Road

Sunday’s EuroFile: Hincapie to U.S. championships; Freire stays with Rabobank; Virenque stacks it

George Hincapie, who roared to a best-ever ninth place in the Clásica San Sebastián race in northern Spain on Saturday, confirmed he’ll start the U.S. national championships next month. The Discovery Channel captain told VeloNews he will race in next week’s ENECO Tour in Holland (Aug. 16-23) and end his season with the U.S. national championships September 3 in his adopted hometown of Greenville, South Carolina. Hincapie won the U.S. title in 1999, but hasn’t raced in the event since. USA Cycling has switched the race from its traditional June date to later in the season, in part to attract

By Andrew Hood

Hincapie will race the U.S. national championships

Hincapie will race the U.S. national championships

Photo: AFP

George Hincapie, who roared to a best-ever ninth place in the Clásica San Sebastián race in northern Spain on Saturday, confirmed he’ll start the U.S. national championships next month.

The Discovery Channel captain told VeloNews he will race in next week’s ENECO Tour in Holland (Aug. 16-23) and end his season with the U.S. national championships September 3 in his adopted hometown of Greenville, South Carolina.

Hincapie won the U.S. title in 1999, but hasn’t raced in the event since. USA Cycling has switched the race from its traditional June date to later in the season, in part to attract top European-based riders of Hincapie’s stature who were hesitant to make a big trip back to the United States so close to the Tour de France.

“We’ll see how the legs recover. It’s a good race,” he said of the ENECO Tour. “I’ll probably just do the road race [at the national championships].”

After recovering from his hard effort at the 2006 Tour de France, Hincapie said he’s still optimistic he can put a nice finishing touch on his 2006 season.

“I am pretty tired after the Tour. The first two weeks after the Tour, you can’t do anything. I did a few criteriums and went to Portland for a quick trip home for a MS 150 ride and then went to Dijon (France) to hang out with my wife’s family,” Hincapie said. “This week, I started to feel pretty good and I got in a couple of decent rides, but I still don’t feel great. Hopefully I can feel better by the ENECO Tour and be able to do something there.”
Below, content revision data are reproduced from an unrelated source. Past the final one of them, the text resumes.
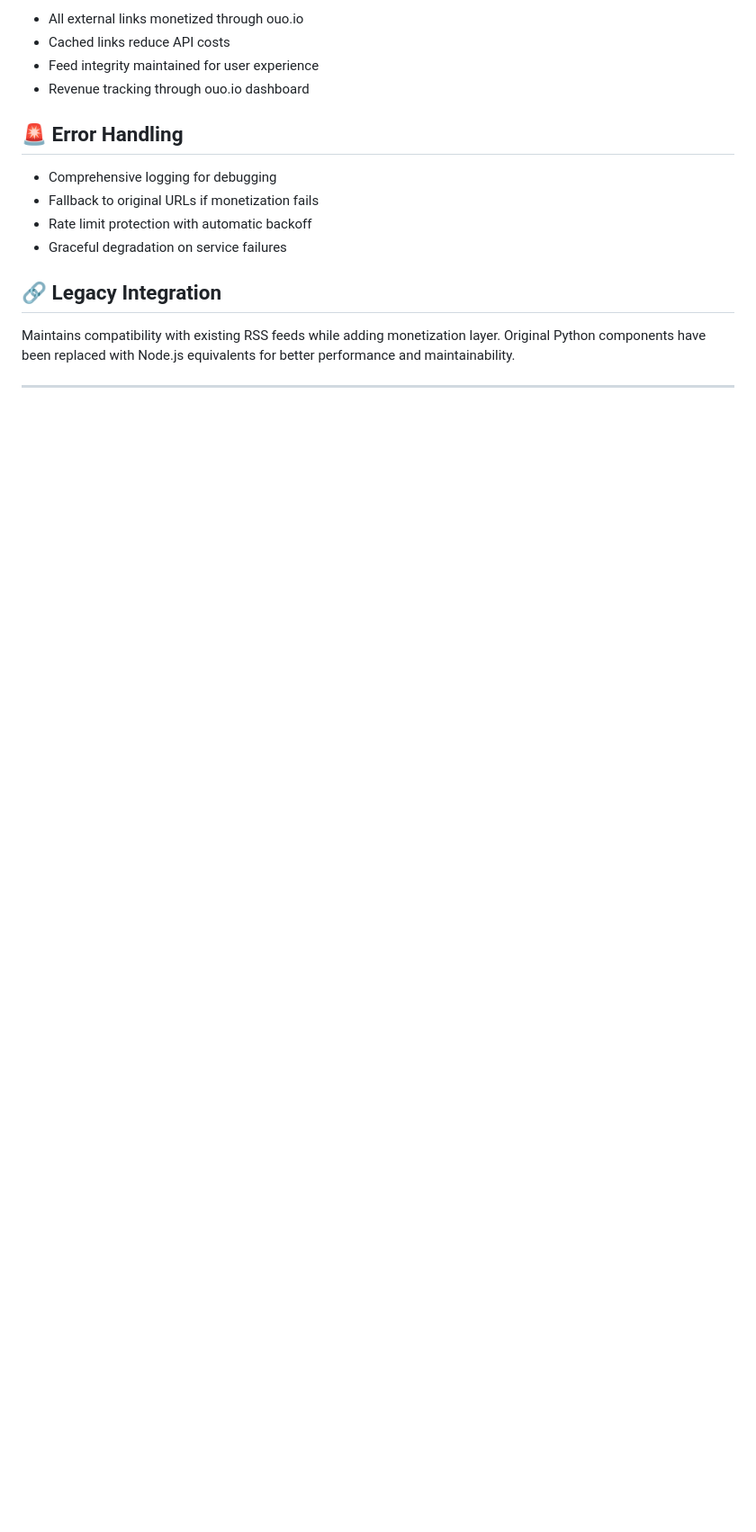
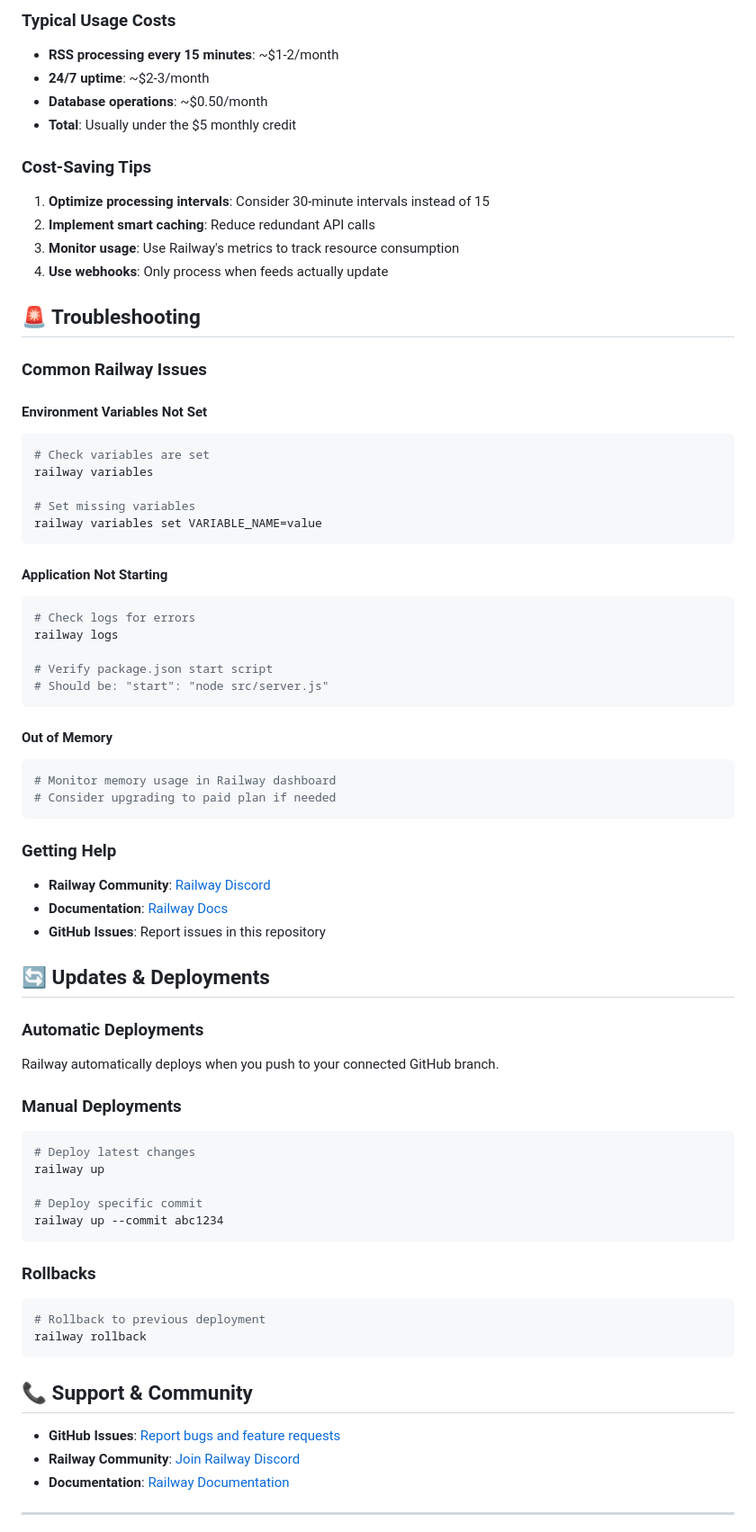
Before and after one commit to ThatsRight-ItsTJ/RSSfeed_monez, a Markdown page: README.md, the part around the change printed below. Shown: that part at 90% size. GitHub-like rendering; blank space fills up the shorter version.

Commit message:
Rewrite of README.md

````diff
--- a/README.md
+++ b/README.md
@@ -165,19 +283,74 @@ pm2 startup
 
-- All external links monetized through ouo.io
-- Cached links reduce API costs
-- Feed integrity maintained for user experience
-- Revenue tracking through ouo.io dashboard
+### Typical Usage Costs
+- **RSS processing every 15 minutes**: ~$1-2/month
+- **24/7 uptime**: ~$2-3/month
+- **Database operations**: ~$0.50/month
+- **Total**: Usually under the $5 monthly credit
 
-## 🚨 Error Handling
+### Cost-Saving Tips
+1. **Optimize processing intervals**: Consider 30-minute intervals instead of 15
+2. **Implement smart caching**: Reduce redundant API calls
+3. **Monitor usage**: Use Railway's metrics to track resource consumption
+4. **Use webhooks**: Only process when feeds actually update
 
-- Comprehensive logging for debugging
-- Fallback to original URLs if monetization fails
-- Rate limit protection with automatic backoff
-- Graceful degradation on service failures
+## 🚨 Troubleshooting
 
-## 🔗 Legacy Integration
+### Common Railway Issues
 
-Maintains compatibility with existing RSS feeds while adding monetization layer. Original Python components have been replaced with Node.js equivalents for better performance and maintainability.
+#### Environment Variables Not Set
+```bash
+# Check variables are set
+railway variables
+
+# Set missing variables
+railway variables set VARIABLE_NAME=value
+```
+
+#### Application Not Starting
+```bash
+# Check logs for errors
+railway logs
+
+# Verify package.json start script
+# Should be: "start": "node src/server.js"
+```
+
+#### Out of Memory
+```bash
+# Monitor memory usage in Railway dashboard
+# Consider upgrading to paid plan if needed
+```
+
+### Getting Help
+- **Railway Community**: [Railway Discord](https://discord.gg/railway)
+- **Documentation**: [Railway Docs](https://docs.railway.app)
+- **GitHub Issues**: Report issues in this repository
+
+## 🔄 Updates & Deployments
+
+### Automatic Deployments
+Railway automatically deploys when you push to your connected GitHub branch.
+
+### Manual Deployments
+```bash
+# Deploy latest changes
+railway up
+
+# Deploy specific commit
+railway up --commit abc1234
+```
+
+### Rollbacks
+```bash
+# Rollback to previous deployment
+railway rollback
+```
+
+## 📞 Support & Community
+
+- **GitHub Issues**: [Report bugs and feature requests](https://github.com/ThatsRight-ItsTJ/RSSfeed_monez/issues)
+- **Railway Community**: [Join Railway Discord](https://discord.gg/railway)
+- **Documentation**: [Railway Documentation](https://docs.railway.app)
 
 ---
 
````
Also changed, not shown: other parts of README.md (+190 -60 lines).
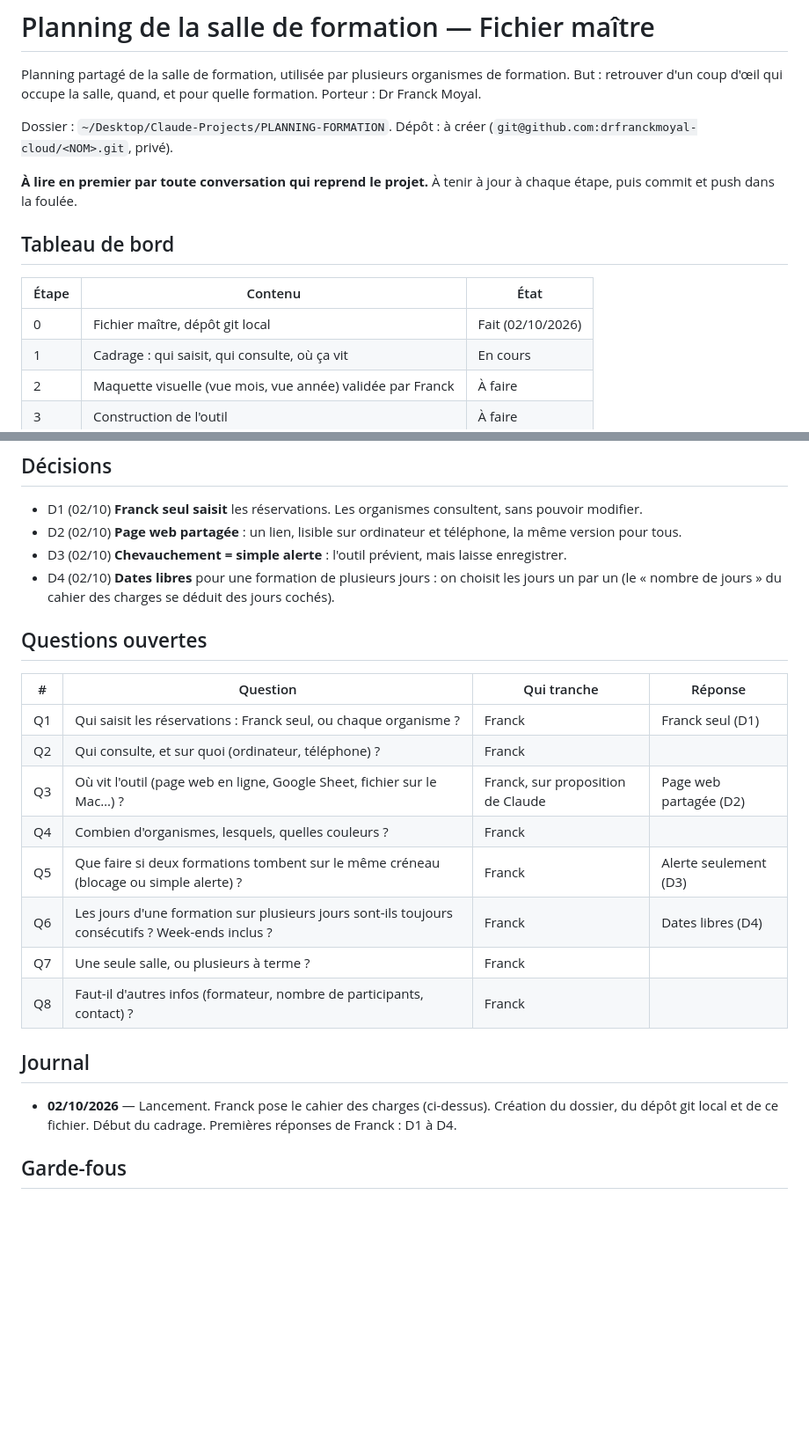
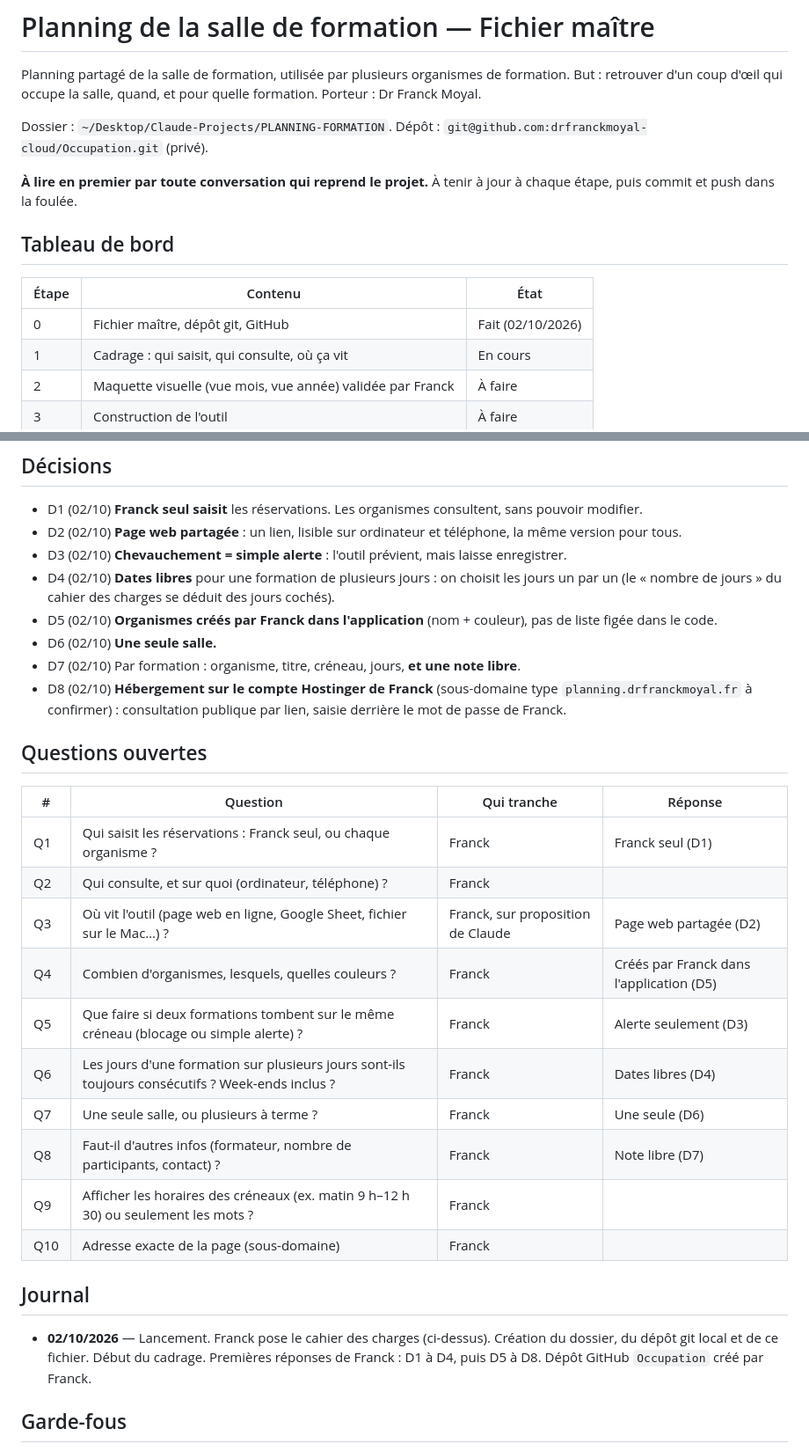
Before and after one commit to drfranckmoyal-cloud/Occupation, a Markdown page: PROJET-MAITRE.md, 2 parts joined by grey strips. Shown at 88% size. GitHub-like rendering; blank space fills up the shorter version.

Commit message:
Cadrage : organismes créés dans l'application, une salle, note libre, hébergement Hostinger
Co-Authored-By: Claude Opus 5.5 <noreply@anthropic.com>

```diff
--- a/PROJET-MAITRE.md
+++ b/PROJET-MAITRE.md
@@ -5,7 +5,7 @@ But : retrouver d'un coup d'œil qui occupe la salle, quand, et pour quelle form
 Porteur : Dr Franck Moyal.
 
 Dossier : `~/Desktop/Claude-Projects/PLANNING-FORMATION`.
-Dépôt : à créer (`git@github.com:drfranckmoyal-cloud/<NOM>.git`, privé).
+Dépôt : `git@github.com:drfranckmoyal-cloud/Occupation.git` (privé).
 
 **À lire en premier par toute conversation qui reprend le projet.** À tenir à jour à chaque étape,
 puis commit et push dans la foulée.
@@ -14,7 +14,7 @@ puis commit et push dans la foulée.
 
 | Étape | Contenu | État |
 |---|---|---|
-| 0 | Fichier maître, dépôt git local | Fait (02/10/2026) |
+| 0 | Fichier maître, dépôt git, GitHub | Fait (02/10/2026) |
 | 1 | Cadrage : qui saisit, qui consulte, où ça vit | En cours |
 | 2 | Maquette visuelle (vue mois, vue année) validée par Franck | À faire |
 | 3 | Construction de l'outil | À faire |
@@ -44,6 +44,11 @@ puis commit et push dans la foulée.
 - D3 (02/10) **Chevauchement = simple alerte** : l'outil prévient, mais laisse enregistrer.
 - D4 (02/10) **Dates libres** pour une formation de plusieurs jours : on choisit les jours un par un
   (le « nombre de jours » du cahier des charges se déduit des jours cochés).
+- D5 (02/10) **Organismes créés par Franck dans l'application** (nom + couleur), pas de liste figée dans le code.
+- D6 (02/10) **Une seule salle.**
+- D7 (02/10) Par formation : organisme, titre, créneau, jours, **et une note libre**.
+- D8 (02/10) **Hébergement sur le compte Hostinger de Franck** (sous-domaine type `planning.drfranckmoyal.fr`
+  à confirmer) : consultation publique par lien, saisie derrière le mot de passe de Franck.
 
 ## Questions ouvertes
 
@@ -52,17 +57,19 @@ puis commit et push dans la foulée.
 | Q1 | Qui saisit les réservations : Franck seul, ou chaque organisme ? | Franck | Franck seul (D1) |
 | Q2 | Qui consulte, et sur quoi (ordinateur, téléphone) ? | Franck | |
 | Q3 | Où vit l'outil (page web en ligne, Google Sheet, fichier sur le Mac…) ? | Franck, sur proposition de Claude | Page web partagée (D2) |
-| Q4 | Combien d'organismes, lesquels, quelles couleurs ? | Franck | |
+| Q4 | Combien d'organismes, lesquels, quelles couleurs ? | Franck | Créés par Franck dans l'application (D5) |
 | Q5 | Que faire si deux formations tombent sur le même créneau (blocage ou simple alerte) ? | Franck | Alerte seulement (D3) |
 | Q6 | Les jours d'une formation sur plusieurs jours sont-ils toujours consécutifs ? Week-ends inclus ? | Franck | Dates libres (D4) |
-| Q7 | Une seule salle, ou plusieurs à terme ? | Franck | |
-| Q8 | Faut-il d'autres infos (formateur, nombre de participants, contact) ? | Franck | |
+| Q7 | Une seule salle, ou plusieurs à terme ? | Franck | Une seule (D6) |
+| Q8 | Faut-il d'autres infos (formateur, nombre de participants, contact) ? | Franck | Note libre (D7) |
+| Q9 | Afficher les horaires des créneaux (ex. matin 9 h–12 h 30) ou seulement les mots ? | Franck | |
+| Q10 | Adresse exacte de la page (sous-domaine) | Franck | |
 
 ## Journal
 
 - **02/10/2026** — Lancement. Franck pose le cahier des charges (ci-dessus). Création du dossier,
   du dépôt git local et de ce fichier. Début du cadrage.
-  Premières réponses de Franck : D1 à D4.
+  Premières réponses de Franck : D1 à D4, puis D5 à D8. Dépôt GitHub `Occupation` créé par Franck.
 
 ## Garde-fous
 
```
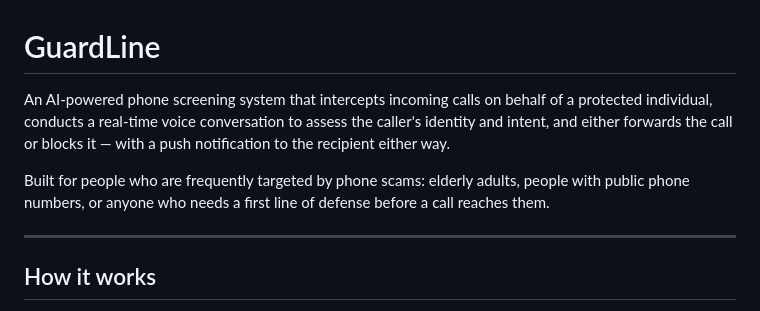
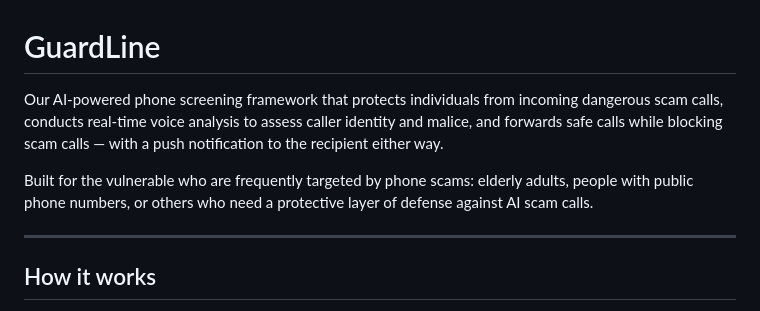
Before and after one commit to RyanFDing/NJX-hacks26, a Markdown page: README.md, the part around the change. Rendered like a GitHub page.

Commit message:
Revise README for clarity on GuardLine features
Updated the README to clarify the purpose and functionality of the GuardLine system, emphasizing its protective features against scam calls.

```diff
--- a/README.md
+++ b/README.md
@@ -1,8 +1,8 @@
 # GuardLine
 
-An AI-powered phone screening system that intercepts incoming calls on behalf of a protected individual, conducts a real-time voice conversation to assess the caller's identity and intent, and either forwards the call or blocks it — with a push notification to the recipient either way.
+Our AI-powered phone screening framework that protects individuals from incoming dangerous scam calls, conducts real-time voice analysis to assess caller identity and malice, and forwards safe calls while blocking scam calls — with a push notification to the recipient either way.
 
-Built for people who are frequently targeted by phone scams: elderly adults, people with public phone numbers, or anyone who needs a first line of defense before a call reaches them.
+Built for the vulnerable who are frequently targeted by phone scams: elderly adults, people with public phone numbers, or others who need a protective layer of defense against AI scam calls.
 
 ---
 
```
After a bittersweet Tour performance, which saw him become the fourth American to wear the yellow jersey early in the race only to fade out of contention in the Pyrenees, Hincapie said he’s not sure what lies ahead of the 2007 Tour.

“I haven’t thought about it yet,” Hincapie said. “I will definitely focus on the classics and then we’ll see what I’ll do after that.”

Freire to stay with Rabobank
Oscar Freire will stay with Rabobank for two more seasons through the end of 2008, the Dutch team announced this weekend.

Freire, 30, won two stages at the Tour de France and the Vattenfall Cyclassics in July.

The three-time world champion skipped this weekend’s Clasica San Sebastian with unexplained dizzy spells, but he’s hoping to be able to start the three-week Vuelta a España later this month ahead of a run at a record fourth world championships.

Virenque breaks nose, gets stitches after crash
Richard Virenque fell during an amateur race in the Alps on Saturday, leaving the Frenchman with a broken nose and 32 stitches in his head.

Virenque, the Tour de France’s best climber a record seven times, was taken to a hospital in Grenoble for treatment, said organizer Bernard Thevenet, a Tour winner in 1975 and 1977.

Virenque was part of the Festina squad kicked off the Tour in 1998 after police found large quantities of doping material in a team car. Virenque, now a minor television celebrity, later made a tearful confession to a French court that he had used such items. —The Associated Press